Creon affirms that Antigone will die for what she has done and, suspecting that Ismene had shared in plotting the burial, has her brought to him. Although Ismene had actually tried to dissuade Antigone from burying Polyneices, she tells Creon that she had done the deed and would share the punishment. Creon orders that Antigone and Ismene be confined while they await their being put to death.

Conversations follow between Creon and his son (Haemon), Antigone, and Teiresias (the blind prophet). Haemon, to whom Ismene is betrothed, tells Creon that the people of the city sympathize with Antigone and asks him to spare her (and Ismene); Creon refuses, and Haemon departs after telling Creon that he’ll never see Haemon again. Creon confirms to Antigone that she is going to be confined in a rocky vault until she dies. Teiresias tells Creon that the gods are displeased with his not allowing the corpse of Polyneices to be buried and that as a result a child of his will shortly become a corpse.

To find out what Creon does in response to Teiresias’s message and what else happens, read the play at http://classics.mit.edu/Sophocles/antigone.html.


Adler and Wolff observe that Aristotle in On Poetics draws on Oedipus the King more than on any other play to illustrate his points. They quote this passage:

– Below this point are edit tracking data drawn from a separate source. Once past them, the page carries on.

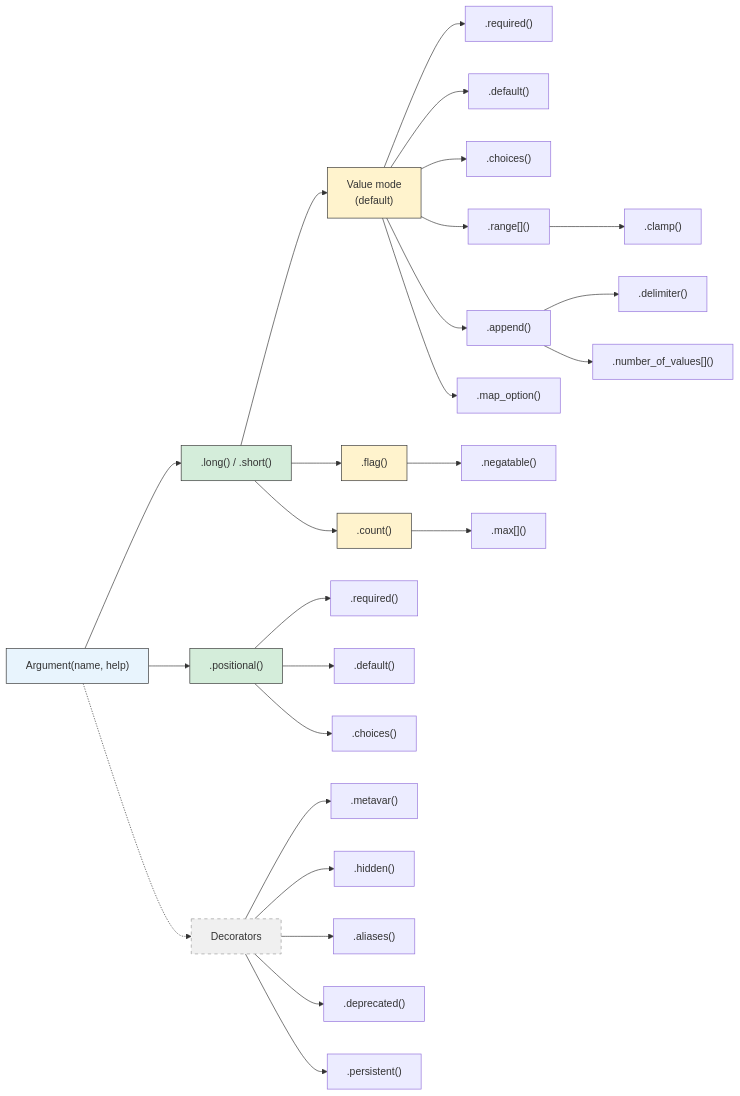
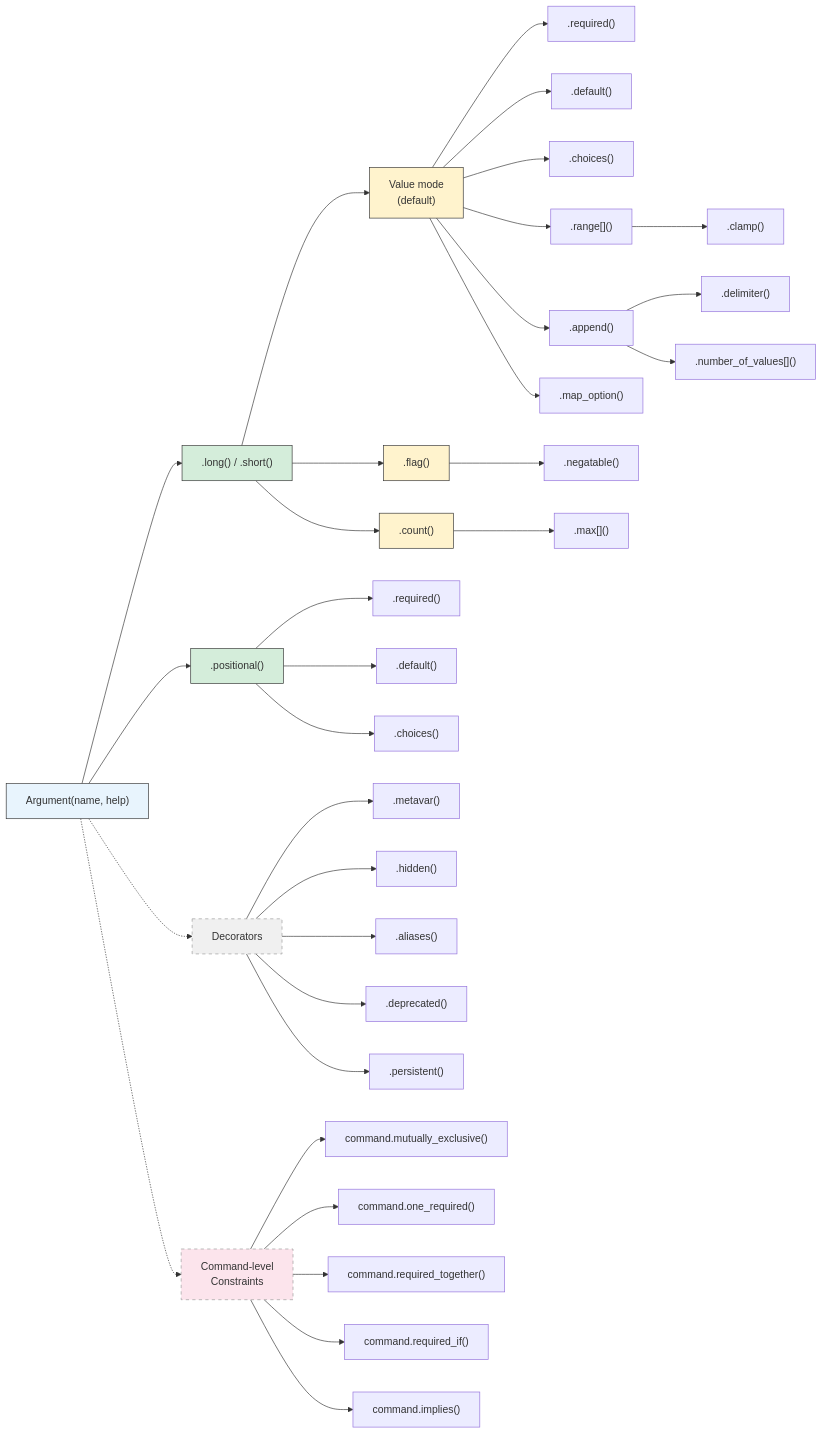
Before and after one commit to forfudan/argmojo: the diagram in docs/user_manual.md, drawn with Mermaid. The commit also changed other lines of this file, not shown here.

````diff
--- a/docs/user_manual.md
+++ b/docs/user_manual.md
@@ -1078,43 +1085,51 @@
 ```mermaid
 flowchart LR
     ARG["Argument(name, help)"]
 
     ARG --> NAMED[".long() / .short()"]
     ARG --> POS[".positional()"]
 
     NAMED --> VAL["Value mode\n(default)"]
     NAMED --> FLAG[".flag()"]
     NAMED --> COUNT[".count()"]
 
     VAL --> req1[".required()"]
     VAL --> def1[".default()"]
     VAL --> cho1[".choices()"]
     VAL --> rng[".range[]()"]
     rng --> clp[".clamp()"]
     VAL --> app[".append()"]
     app --> delim[".delimiter()"]
     app --> nvals[".number_of_values[]()"]
     VAL --> mapopt[".map_option()"]
 
     FLAG --> neg[".negatable()"]
     COUNT --> maxn[".max[]()"]
 
     POS --> req2[".required()"]
     POS --> def2[".default()"]
     POS --> cho2[".choices()"]
 
     ARG -.-> DEC["Decorators"]
     DEC --> meta[".metavar()"]
     DEC --> hid[".hidden()"]
     DEC --> ali[".aliases()"]
     DEC --> dep[".deprecated()"]
     DEC --> per[".persistent()"]
 
+    ARG -.-> CMDCON["Command-level\nConstraints"]
+    CMDCON --> mutex["command.mutually_exclusive()"]
+    CMDCON --> onereq["command.one_required()"]
+    CMDCON --> reqtog["command.required_together()"]
+    CMDCON --> reqif["command.required_if()"]
+    CMDCON --> imp["command.implies()"]
+
     style ARG fill:#e8f4fd,stroke:#333
     style NAMED fill:#d4edda,stroke:#333
     style POS fill:#d4edda,stroke:#333
     style FLAG fill:#fff3cd,stroke:#333
     style COUNT fill:#fff3cd,stroke:#333
     style VAL fill:#fff3cd,stroke:#333
     style DEC fill:#f0f0f0,stroke:#999,stroke-dasharray: 5 5
+    style CMDCON fill:#fce4ec,stroke:#999,stroke-dasharray: 5 5
 ```
````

“We assume that, for the finest form of Tragedy, the Plot must be not simple but complex; and further, that it must imitate actions arousing fear and pity.… It follows, therefore, that there are three forms of Plot to be avoided. (1) A good man must not be seen passing from happiness to misery, or (2) a bad man from misery to happiness.… Nor, on the other hand, should (3) an extremely bad man be seen falling from happiness into misery, [Adler and Wolff also quote Aristotle’s explanation of how none of the three inspires pity or fear.] There remains, then, the intermediate kind of personage, a man not preeminently virtuous and just, whose misfortune, however, is brought upon him not by vice and depravity but by some error of judgement, of the number of those in the enjoyment of great reputation and prosperity; e.g., Oedipus … and the men of note of similar families.” (Aristotle, On Poetics, in volume 9 of Great Books of the Western World, Encyclopedia Britannica, 1952, page 687)

Considering that according to Aristotle tragedy should arouse pity and fear in the spectators, Adler and Wolff ask why we enjoy seeing tragedies performed They answer:

“The answer must involve some considerations of the kinds of pleasure. It is clear, for instance, that enjoyment of comedy and enjoyment of tragedy are of different kinds. Perhaps it would not be wrong to say that the enjoyment of tragedy is more intellectual than other pleasures. It is certainly not a simple pleasure like a feeling of bodily well-being.” (Adler and Wolff, An Introduction to the Great Books and to a Liberal Education, page 34)

How would you answer the question?